Unai Emery: Architect of his Own Downfall
The Xhaka incident ought not to affect the performances of the squad. If they are put out of their stride that easily, they are too weak mentally to be footballers; they can’t handle the pressure of playing for a big club.
Which really only leaves Mesut Ozil, to which most of his absence is directly laid at the door of the club who were – maybe still are – trying to force him out of the Emirates. The same Ozil who was all but accused of being lazy and demotivated has suddenly found his mojo in the eyes of the coach.
In no way should anyone believe that Emery’s desperation led him to backtrack very quickly to a previously discarded option.
A point Emery was keen to emphasise was that on Thursday we closed off counter-attacks quickly. Well, that was the second string. Against the Premier League, we’ve been vulnerable and a cast which suffers repeated outbreaks of first night nerves.
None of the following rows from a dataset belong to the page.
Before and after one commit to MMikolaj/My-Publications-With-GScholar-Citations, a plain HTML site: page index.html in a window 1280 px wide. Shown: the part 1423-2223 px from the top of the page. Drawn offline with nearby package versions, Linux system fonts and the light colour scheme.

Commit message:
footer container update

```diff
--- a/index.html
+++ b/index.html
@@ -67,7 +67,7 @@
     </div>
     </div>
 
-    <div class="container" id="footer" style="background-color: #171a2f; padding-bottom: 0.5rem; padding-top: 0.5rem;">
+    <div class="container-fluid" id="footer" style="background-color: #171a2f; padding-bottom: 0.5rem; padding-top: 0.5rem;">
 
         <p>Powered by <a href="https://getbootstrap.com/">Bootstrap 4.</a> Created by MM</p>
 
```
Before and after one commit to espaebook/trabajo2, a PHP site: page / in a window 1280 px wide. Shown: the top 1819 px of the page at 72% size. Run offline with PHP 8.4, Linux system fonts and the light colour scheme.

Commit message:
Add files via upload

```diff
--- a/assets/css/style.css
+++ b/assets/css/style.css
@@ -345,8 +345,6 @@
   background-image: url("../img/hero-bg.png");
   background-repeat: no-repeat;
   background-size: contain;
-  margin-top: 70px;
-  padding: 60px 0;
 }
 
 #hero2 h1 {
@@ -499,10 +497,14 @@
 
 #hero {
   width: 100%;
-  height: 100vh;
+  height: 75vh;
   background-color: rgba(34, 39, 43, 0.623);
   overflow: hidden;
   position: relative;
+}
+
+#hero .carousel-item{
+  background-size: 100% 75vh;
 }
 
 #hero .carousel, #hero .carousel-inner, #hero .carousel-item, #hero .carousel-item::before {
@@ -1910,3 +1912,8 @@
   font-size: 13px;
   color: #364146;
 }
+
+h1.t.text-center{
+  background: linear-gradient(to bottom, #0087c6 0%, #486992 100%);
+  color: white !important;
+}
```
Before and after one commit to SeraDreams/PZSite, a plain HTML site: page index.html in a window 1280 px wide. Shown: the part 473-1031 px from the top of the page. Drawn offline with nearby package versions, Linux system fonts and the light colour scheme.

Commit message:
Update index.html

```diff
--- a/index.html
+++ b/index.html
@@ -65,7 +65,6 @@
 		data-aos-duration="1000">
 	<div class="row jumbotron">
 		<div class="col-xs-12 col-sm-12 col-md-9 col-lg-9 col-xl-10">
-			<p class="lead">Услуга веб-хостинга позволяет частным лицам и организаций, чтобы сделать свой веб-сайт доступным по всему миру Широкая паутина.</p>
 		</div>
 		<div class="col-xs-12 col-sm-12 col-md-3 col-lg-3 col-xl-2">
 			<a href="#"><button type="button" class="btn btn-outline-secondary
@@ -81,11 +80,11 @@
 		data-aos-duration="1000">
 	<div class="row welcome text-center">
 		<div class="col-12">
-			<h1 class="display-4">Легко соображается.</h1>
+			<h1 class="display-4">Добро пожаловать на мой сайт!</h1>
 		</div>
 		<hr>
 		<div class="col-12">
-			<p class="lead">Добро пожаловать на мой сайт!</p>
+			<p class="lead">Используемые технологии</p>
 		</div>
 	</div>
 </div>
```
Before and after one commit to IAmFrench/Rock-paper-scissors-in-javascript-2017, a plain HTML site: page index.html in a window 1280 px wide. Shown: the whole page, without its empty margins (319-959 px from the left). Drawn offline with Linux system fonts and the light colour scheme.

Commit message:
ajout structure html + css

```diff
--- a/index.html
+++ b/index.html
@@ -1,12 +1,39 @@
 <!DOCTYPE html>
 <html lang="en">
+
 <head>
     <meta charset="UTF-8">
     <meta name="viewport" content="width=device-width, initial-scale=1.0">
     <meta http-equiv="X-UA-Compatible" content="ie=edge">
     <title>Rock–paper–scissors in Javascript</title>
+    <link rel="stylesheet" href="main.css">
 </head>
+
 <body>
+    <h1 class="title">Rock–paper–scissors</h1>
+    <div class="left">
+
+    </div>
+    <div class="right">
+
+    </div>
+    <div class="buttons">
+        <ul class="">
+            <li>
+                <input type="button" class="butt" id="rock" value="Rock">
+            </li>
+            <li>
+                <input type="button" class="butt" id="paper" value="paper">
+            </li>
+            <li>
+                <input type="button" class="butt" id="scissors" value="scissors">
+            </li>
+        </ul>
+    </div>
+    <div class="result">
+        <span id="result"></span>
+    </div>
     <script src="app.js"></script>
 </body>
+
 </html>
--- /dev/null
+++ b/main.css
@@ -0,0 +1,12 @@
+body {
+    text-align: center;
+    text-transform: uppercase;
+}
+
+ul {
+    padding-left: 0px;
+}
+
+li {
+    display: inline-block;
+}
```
That is down to the lack of clarity in the coaching. If players don’t understand their roles they will not deliver. Either his instructions are too complex or they are delivered badly? It might be that the players are crap but that’s a different matter entirely.
Thursday night might give us a hint to what to expect today. That Bellerin didn’t feature puts him in the frame for a start which is harsh on Callum Chambers unless of course, he is featuring in a back-three.
Certainly, with Bellerin and Tierney as wing-backs, there is every opportunity to provide strong defensive cover in midfield and accommodate Ozil in a rare trip north of the capital.
Which Means The XI Is:
The youngsters are plateauing, it’s fair to say. The initial burst of enthusiasm from breaking into the team is mired in the lack of confidence of the collective. That impacts on new players settling in as well.
But for this afternoon, a more cautious approach will, I think, be evident:
Leno; Chambers, Luis, Sokratis; Bellerin, Torreira, Guendouzi, Tierney; Ozil; Lacazette, Aubameyang
Leicester are in a good run of form and a point is a good return. As difficult as it is too see it happening, a win would be even better…
Enjoy the match wherever you are watching it.